CBOSS.  While the spotlight is on the electrification project, the MOU and newly passed HSR funding also covers Caltrain's new Advanced Signal System, also known as the Communications Based Overlay Signal System or CBOSS, and often criticized on this blog.  This project is a necessary pre-condition for the operation of light-weight European-style trains, and must be completed by the end of 2015 under a federal mandate that shows signs of being delayed to 2018 or 2020.  Despite Caltrain's repeated insistence to the contrary, CBOSS will not be compatible with HSR other than by fitting two separate, expensive, and functionally redundant signaling systems on high-speed trains, an unavoidable and inconvenient truth that may call into question the wisdom of spending even one cent of HSR money on CBOSS.  A far better outcome would be to make the peninsula rail corridor a testbed for the actual train control system to be deployed on the HSR system, based on the increasingly mature worldwide ERTMS rail signaling standard.
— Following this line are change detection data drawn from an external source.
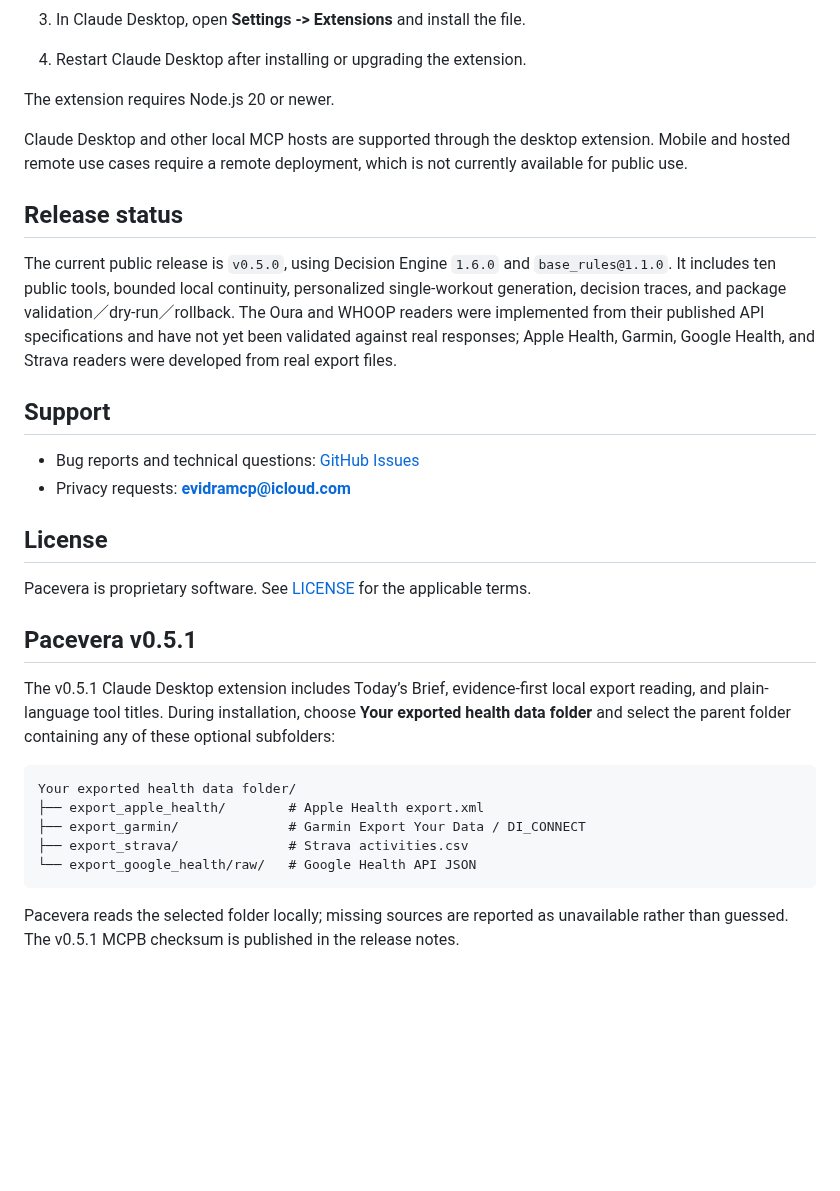
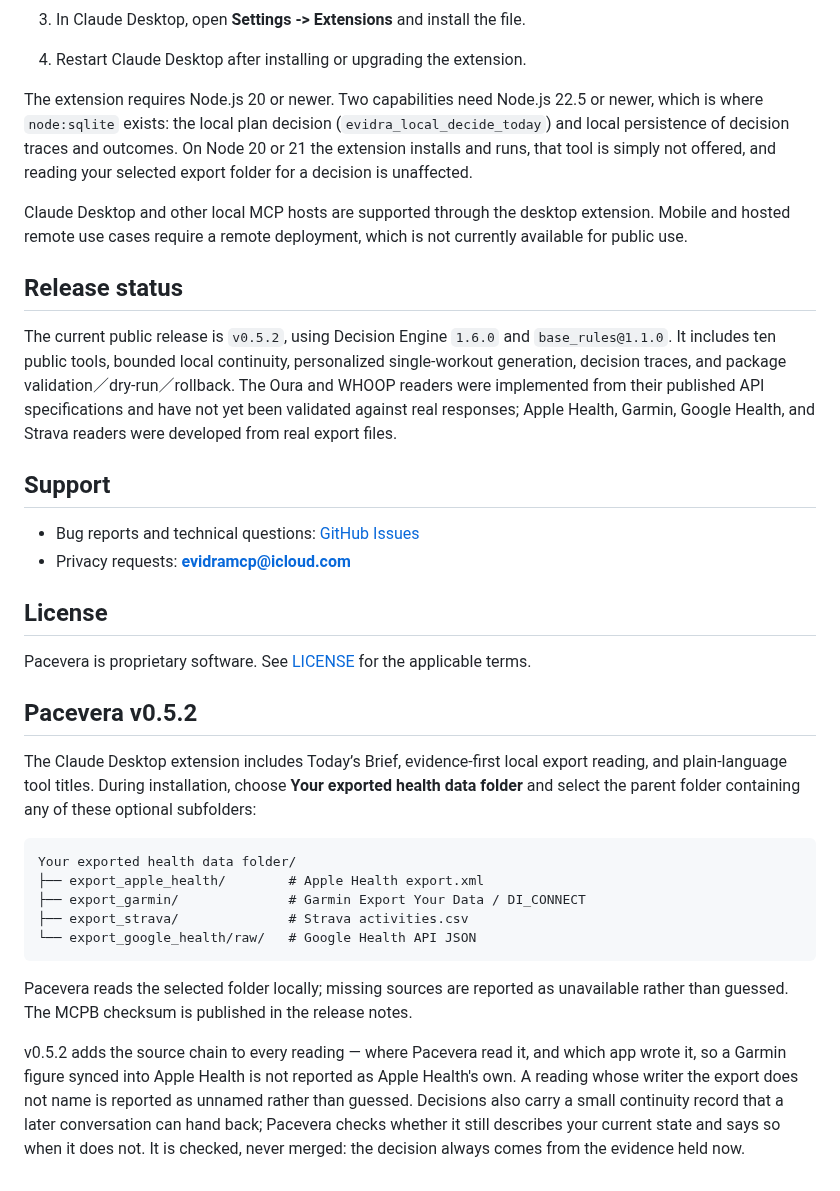
Before and after one commit to henryyeh182/evidra, a Markdown page: README.md, the part around the change. GitHub-like rendering; blank space fills up the shorter version.

Commit message:
Update the public docs for v0.5.2
- release status and the version section move to v0.5.2.
- record the Node 22.5 floor where someone deciding whether to install can
  read it: the local plan decision and local persistence need node:sqlite,
  and below that the extension installs and runs without them.
- describe what v0.5.2 adds in the terms a reader cares about — the source
  chain behind each reading, an unnamed writer reported rather than guessed,
  and a continuity record that is checked against current state, never
  merged into the decision.

````diff
--- a/README.md
+++ b/README.md
@@ -152,13 +152,13 @@ Pacevera is distributed as a Claude Desktop extension (`.mcpb`).
 3. In Claude Desktop, open **Settings -> Extensions** and install the file.
 4. Restart Claude Desktop after installing or upgrading the extension.
 
-The extension requires Node.js 20 or newer.
+The extension requires Node.js 20 or newer. Two capabilities need Node.js 22.5 or newer, which is where `node:sqlite` exists: the local plan decision (`evidra_local_decide_today`) and local persistence of decision traces and outcomes. On Node 20 or 21 the extension installs and runs, that tool is simply not offered, and reading your selected export folder for a decision is unaffected.
 
 Claude Desktop and other local MCP hosts are supported through the desktop extension. Mobile and hosted remote use cases require a remote deployment, which is not currently available for public use.
 
 ## Release status
 
-The current public release is `v0.5.0`, using Decision Engine `1.6.0` and `base_rules@1.1.0`. It includes ten public tools, bounded local continuity, personalized single-workout generation, decision traces, and package validation／dry-run／rollback. The Oura and WHOOP readers were implemented from their published API specifications and have not yet been validated against real responses; Apple Health, Garmin, Google Health, and Strava readers were developed from real export files.
+The current public release is `v0.5.2`, using Decision Engine `1.6.0` and `base_rules@1.1.0`. It includes ten public tools, bounded local continuity, personalized single-workout generation, decision traces, and package validation／dry-run／rollback. The Oura and WHOOP readers were implemented from their published API specifications and have not yet been validated against real responses; Apple Health, Garmin, Google Health, and Strava readers were developed from real export files.
 
 ## Support
 
@@ -169,9 +169,9 @@ The current public release is `v0.5.0`, using Decision Engine `1.6.0` and `base_
 
 Pacevera is proprietary software. See [LICENSE](LICENSE) for the applicable terms.
 
-## Pacevera v0.5.1
+## Pacevera v0.5.2
 
-The v0.5.1 Claude Desktop extension includes Today’s Brief, evidence-first local export reading, and plain-language tool titles. During installation, choose **Your exported health data folder** and select the parent folder containing any of these optional subfolders:
+The Claude Desktop extension includes Today’s Brief, evidence-first local export reading, and plain-language tool titles. During installation, choose **Your exported health data folder** and select the parent folder containing any of these optional subfolders:
 
 ```text
 Your exported health data folder/
@@ -181,4 +181,6 @@ Your exported health data folder/
 └── export_google_health/raw/   # Google Health API JSON
 ```
 
-Pacevera reads the selected folder locally; missing sources are reported as unavailable rather than guessed. The v0.5.1 MCPB checksum is published in the release notes.
+Pacevera reads the selected folder locally; missing sources are reported as unavailable rather than guessed. The MCPB checksum is published in the release notes.
+
+v0.5.2 adds the source chain to every reading — where Pacevera read it, and which app wrote it, so a Garmin figure synced into Apple Health is not reported as Apple Health's own. A reading whose writer the export does not name is reported as unnamed rather than guessed. Decisions also carry a small continuity record that a later conversation can hand back; Pacevera checks whether it still describes your current state and says so when it does not. It is checked, never merged: the decision always comes from the evidence held now.
````
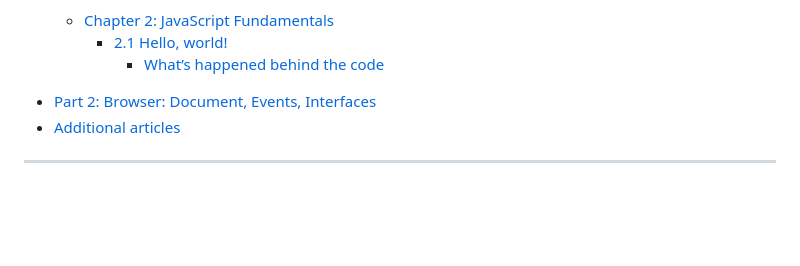
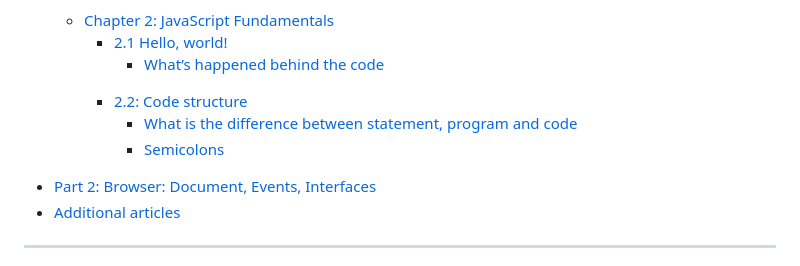
Before and after one commit to muhammad-tamim/JavaScript-notes, a Markdown page: README.md, the part around the change printed below. Drawn GitHub-style; blank space fills up the shorter version.

```diff
--- a/README.md
+++ b/README.md
@@ -20,6 +20,11 @@
         <li><a href="#2.1-hello-world">2.1 Hello, world!</a></li>
         <ul>
             <li><a href="#whats-happened-behind-the-code">What’s happened behind the code</a></li>
+        </ul>
+        <li><a href="#2.2-code-structure">2.2: Code structure</a></li>
+        <ul>
+            <li><a href="#what-is-the-difference-between-statement-program-and-code">What is the difference between statement, program and code</a></li>
+            <li><a href="#semicolons">Semicolons</a></li>
         </ul>
     </ul>
   </ul>
```
Also changed, not shown: other parts of README.md (+47 -0 lines), images/image1.png (added), images/image2.png (added).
The Timeline.  The money is available only until June 30th, 2018.

UPDATE: The Poison Pill.  At any time before then, a single stroke of the pen from the Department of Finance can transfer the money to the Central Valley projects, per the Budget Act of 2012, Section 2.00, Item 2660-104-6043, Section 3, Provision 2.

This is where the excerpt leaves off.